Required action = Copy all of the data below exactly as it is given.

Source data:
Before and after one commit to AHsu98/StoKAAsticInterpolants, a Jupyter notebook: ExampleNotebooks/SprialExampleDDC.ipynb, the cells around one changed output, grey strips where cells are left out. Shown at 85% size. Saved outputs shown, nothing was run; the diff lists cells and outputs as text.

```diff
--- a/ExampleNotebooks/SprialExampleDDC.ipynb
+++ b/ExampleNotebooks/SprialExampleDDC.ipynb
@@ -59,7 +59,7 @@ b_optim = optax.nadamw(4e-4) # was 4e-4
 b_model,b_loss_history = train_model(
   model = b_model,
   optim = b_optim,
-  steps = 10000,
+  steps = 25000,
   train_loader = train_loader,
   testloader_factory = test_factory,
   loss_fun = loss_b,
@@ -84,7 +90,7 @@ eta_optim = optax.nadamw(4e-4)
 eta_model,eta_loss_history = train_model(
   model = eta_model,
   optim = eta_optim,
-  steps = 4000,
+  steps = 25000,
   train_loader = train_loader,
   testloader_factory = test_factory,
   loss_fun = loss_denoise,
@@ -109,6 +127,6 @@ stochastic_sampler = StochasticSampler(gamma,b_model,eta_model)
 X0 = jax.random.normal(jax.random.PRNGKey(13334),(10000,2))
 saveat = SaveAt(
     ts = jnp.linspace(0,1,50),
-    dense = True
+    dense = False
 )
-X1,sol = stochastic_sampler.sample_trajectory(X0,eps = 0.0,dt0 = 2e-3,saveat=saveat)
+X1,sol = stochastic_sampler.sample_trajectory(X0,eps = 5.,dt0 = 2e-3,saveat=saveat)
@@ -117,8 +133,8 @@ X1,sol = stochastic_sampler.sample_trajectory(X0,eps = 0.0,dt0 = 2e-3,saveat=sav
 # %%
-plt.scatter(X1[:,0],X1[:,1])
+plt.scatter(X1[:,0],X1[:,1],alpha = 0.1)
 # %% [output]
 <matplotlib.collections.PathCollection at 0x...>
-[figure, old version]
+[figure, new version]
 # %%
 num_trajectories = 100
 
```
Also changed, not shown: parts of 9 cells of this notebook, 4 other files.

Problem solution =
Before and after one commit to AHsu98/StoKAAsticInterpolants, a Jupyter notebook: ExampleNotebooks/SprialExampleDDC.ipynb, the cells around one changed output, grey strips where cells are left out. Shown at 85% size. Saved outputs shown, nothing was run; the diff lists cells and outputs as text.

```diff
--- a/ExampleNotebooks/SprialExampleDDC.ipynb
+++ b/ExampleNotebooks/SprialExampleDDC.ipynb
@@ -59,7 +59,7 @@ b_optim = optax.nadamw(4e-4) # was 4e-4
 b_model,b_loss_history = train_model(
   model = b_model,
   optim = b_optim,
-  steps = 10000,
+  steps = 25000,
   train_loader = train_loader,
   testloader_factory = test_factory,
   loss_fun = loss_b,
@@ -84,7 +90,7 @@ eta_optim = optax.nadamw(4e-4)
 eta_model,eta_loss_history = train_model(
   model = eta_model,
   optim = eta_optim,
-  steps = 4000,
+  steps = 25000,
   train_loader = train_loader,
   testloader_factory = test_factory,
   loss_fun = loss_denoise,
@@ -109,6 +127,6 @@ stochastic_sampler = StochasticSampler(gamma,b_model,eta_model)
 X0 = jax.random.normal(jax.random.PRNGKey(13334),(10000,2))
 saveat = SaveAt(
     ts = jnp.linspace(0,1,50),
-    dense = True
+    dense = False
 )
-X1,sol = stochastic_sampler.sample_trajectory(X0,eps = 0.0,dt0 = 2e-3,saveat=saveat)
+X1,sol = stochastic_sampler.sample_trajectory(X0,eps = 5.,dt0 = 2e-3,saveat=saveat)
@@ -117,8 +133,8 @@ X1,sol = stochastic_sampler.sample_trajectory(X0,eps = 0.0,dt0 = 2e-3,saveat=sav
 # %%
-plt.scatter(X1[:,0],X1[:,1])
+plt.scatter(X1[:,0],X1[:,1],alpha = 0.1)
 # %% [output]
 <matplotlib.collections.PathCollection at 0x...>
-[figure, old version]
+[figure, new version]
 # %%
 num_trajectories = 100
 
```
Also changed, not shown: parts of 9 cells of this notebook, 4 other files.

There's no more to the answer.